Tag: robert smith
The full tracklisting of Alice in Wonderland‘s soundtrack has been revealed and it seems it will not be just one song and the compulsory Danny Elfman score. Almost Alice will feature an impressive array of indie/alternative goodies and will be out in stores in March. The first confirmed track was the Pete Wentz/Mark Hoppus collaboration, In Transit, but now, it’s obvious that the selection range has widened.
Avril Lavigne’s Alice (Underground) will be the first single from the album, with a video coming in February. Tim Burton’s lifeline in his early days, Robert Smith, is also an interesting surprise — he will be covering the classic Very Good Advice, with Franz Ferdinand adding to the Brit procent with The Lobster Quadrille. Interesting newcomer, Kerli will contribute with two pieces, one alone, one with Tokio Hotel. Owl City will pour some of his electro innocence in the mix, while harder sounds will most likely be provided by Wolfmother and Shinedown. All Time Low, Motion City Soundtrack, Metro Station and The All-American Rejects will also feature. Full tracklisting HERE.
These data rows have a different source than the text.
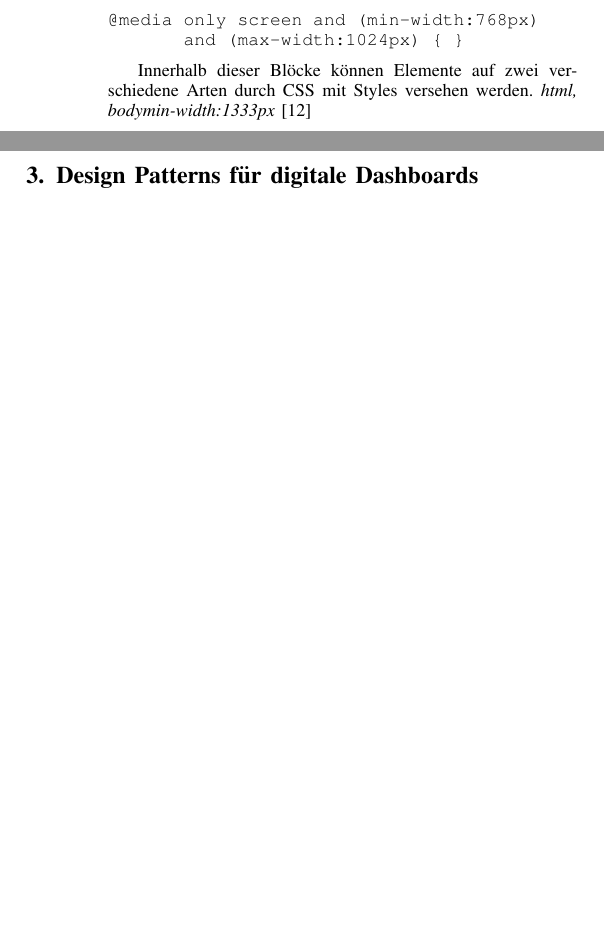
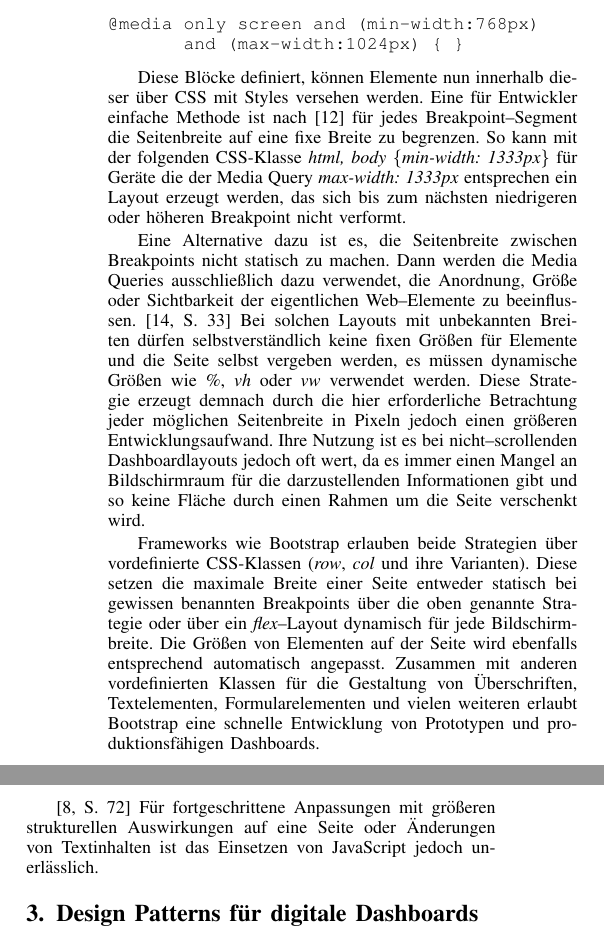
Before and after one commit to YanWittmann/hsma-wia-seminararbeit-SS24, a LaTeX paper (seminararbeit.tex, which reads responsive-webdesign.tex): two parts of the columns of page 3 of 5, joined at a grey line, cut so that both start at the same text, the shorter picture padded with empty space. Compiled offline with pdfLaTeX.

Commit message:
weiter halt ka
Signed-off-by: Skyball2000 <thomas3654william@gmail.com>

```diff
--- a/responsive-webdesign.tex
+++ b/responsive-webdesign.tex
@@ -113,6 +109,20 @@ Jeder Media Query-Block stellt ein Segment zwischen zwei Breakpoints dar, wobei
 \end{verbatim}
 % @formatter:on
 
-Innerhalb dieser Blöcke können Elemente auf zwei verschiedene Arten durch CSS mit Styles versehen werden.
-\emph{html, body{min-width:1333px}}
-\autocite{JiangResponsiveWebDesignModeAndApplication.2014}
+Diese Blöcke definiert, können Elemente nun innerhalb dieser über CSS mit Styles versehen werden.
+Eine für Entwickler einfache Methode ist nach \autocite{JiangResponsiveWebDesignModeAndApplication.2014} für jedes Breakpoint--Segment die Seitenbreite auf eine fixe Breite zu begrenzen.
+So kann mit der folgenden CSS-Klasse \emph{html, body \{min-width: 1333px\}} für Geräte die der Media Query \emph{max-width: 1333px} entsprechen ein Layout erzeugt werden, das sich bis zum nächsten niedrigeren oder höheren Breakpoint nicht verformt.
+
+Eine Alternative dazu ist es, die Seitenbreite zwischen Breakpoints nicht statisch zu machen.
+Dann werden die Media Queries ausschließlich dazu verwendet, die Anordnung, Größe oder Sichtbarkeit der eigentlichen Web--Elemente zu beeinflussen.
+\autocite[S. 33]{Laati.ImplementingResponsiveDesignInIndustrialDashboardEditor.2017} Bei solchen Layouts mit unbekannten Breiten dürfen selbstverständlich keine fixen Größen für Elemente und die Seite selbst vergeben werden, es müssen dynamische Größen wie \emph{\%}, \emph{vh} oder \emph{vw} verwendet werden.
+Diese Strategie erzeugt demnach durch die hier erforderliche Betrachtung jeder möglichen Seitenbreite in Pixeln jedoch einen größeren Entwicklungsaufwand.
+Ihre Nutzung ist es bei nicht--scrollenden Dashboardlayouts jedoch oft wert, da es immer einen Mangel an Bildschirmraum für die darzustellenden Informationen gibt und so keine Fläche durch einen Rahmen um die Seite verschenkt wird.
+
+% FIXME: Quelle zu getbootstrap.com
+Frameworks wie Bootstrap erlauben beide Strategien über vordefinierte CSS-Klassen (\emph{row}, \emph{col} und ihre Varianten).
+Diese setzen die maximale Breite einer Seite entweder statisch bei gewissen benannten Breakpoints über die oben genannte Strategie oder über ein \emph{flex}--Layout dynamisch für jede Bildschirmbreite.
+Die Größen von Elementen auf der Seite wird ebenfalls entsprechend automatisch angepasst.
+Zusammen mit anderen vordefinierten Klassen für die Gestaltung von Überschriften, Textelementen, Formularelementen und vielen weiteren erlaubt Bootstrap eine schnelle Entwicklung von Prototypen und produktionsfähigen Dashboards.
+
+\autocite[S. 72]{Harmsen.2018} Für fortgeschrittene Anpassungen mit größeren strukturellen Auswirkungen auf eine Seite oder Änderungen von Textinhalten ist das Einsetzen von JavaScript jedoch unerlässlich.
```
Also changed, not shown: design-patterns.tex (+0 -2 lines), responsive-webdesign.tex (14 more changed lines).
The Cure are known for doing things a bit differently than everyone else and this time they are breaking the -0/-5 anniversary cliché. They are choosing to celebrate the 21st birthday of their 1989 tour de force, Disintegration, by releasing a remastered anniversary edition. It will hit stores in the spring of 2010.
Of course, the new edition will come with additional gifts, meaning the new Deluxe Disintegration will be a 3 cd affair, even though, truth be told, the bonus material is really just for avid collectors. It includes a cd of rarities from the 88-89 period (intrumental demos, home demos, rough mixes, etc.) and a second cd of a remixed live performance at the Wembley Arena from 1989. Also, 2010 promises more remastered goodies from The Cure, including a Mixed Up 2 album. There is also a hint of a DVD with their In Orange gig, which was released as a VHS by PolyGram in 1988 and begins with a dramatic unveiling of Robert Smith’s trimmed haircut at the time. Classic.
While we are waiting… and waiting… and, you guessed it… for Blink 182 to release some new material, we should all take a moment and remember the wonderful non-single masterpiece that was Violence, song which appeared on as of yet still their final album, the self-titled (or untitled) from 2003. Because of this album, the band’s 2005 hiatus was even harder, because it marked the beginning of a new sound for the band. While still punk and pop, this album had more serious tones. Unlike previous stuff, it talked about love, not about dating, about intimacy, not about hanging out. The sound was hinted at by earlier songs like Stay Together for the Kids or Adam’s Song, but Blink 182 is the album where the boys grow up, they are done with practical jokes, because they feel new things and they need to get them out there. Violence is by no means the highlight of the album. It shares the title with I Miss You, All of This or I’m Lost Without You, but, still, Violence probably has the best chorus on the entire thing. The live version sounds great, too, but you kinda notice the lack of the slight reverb on the “You kill me” line. It makes all the difference.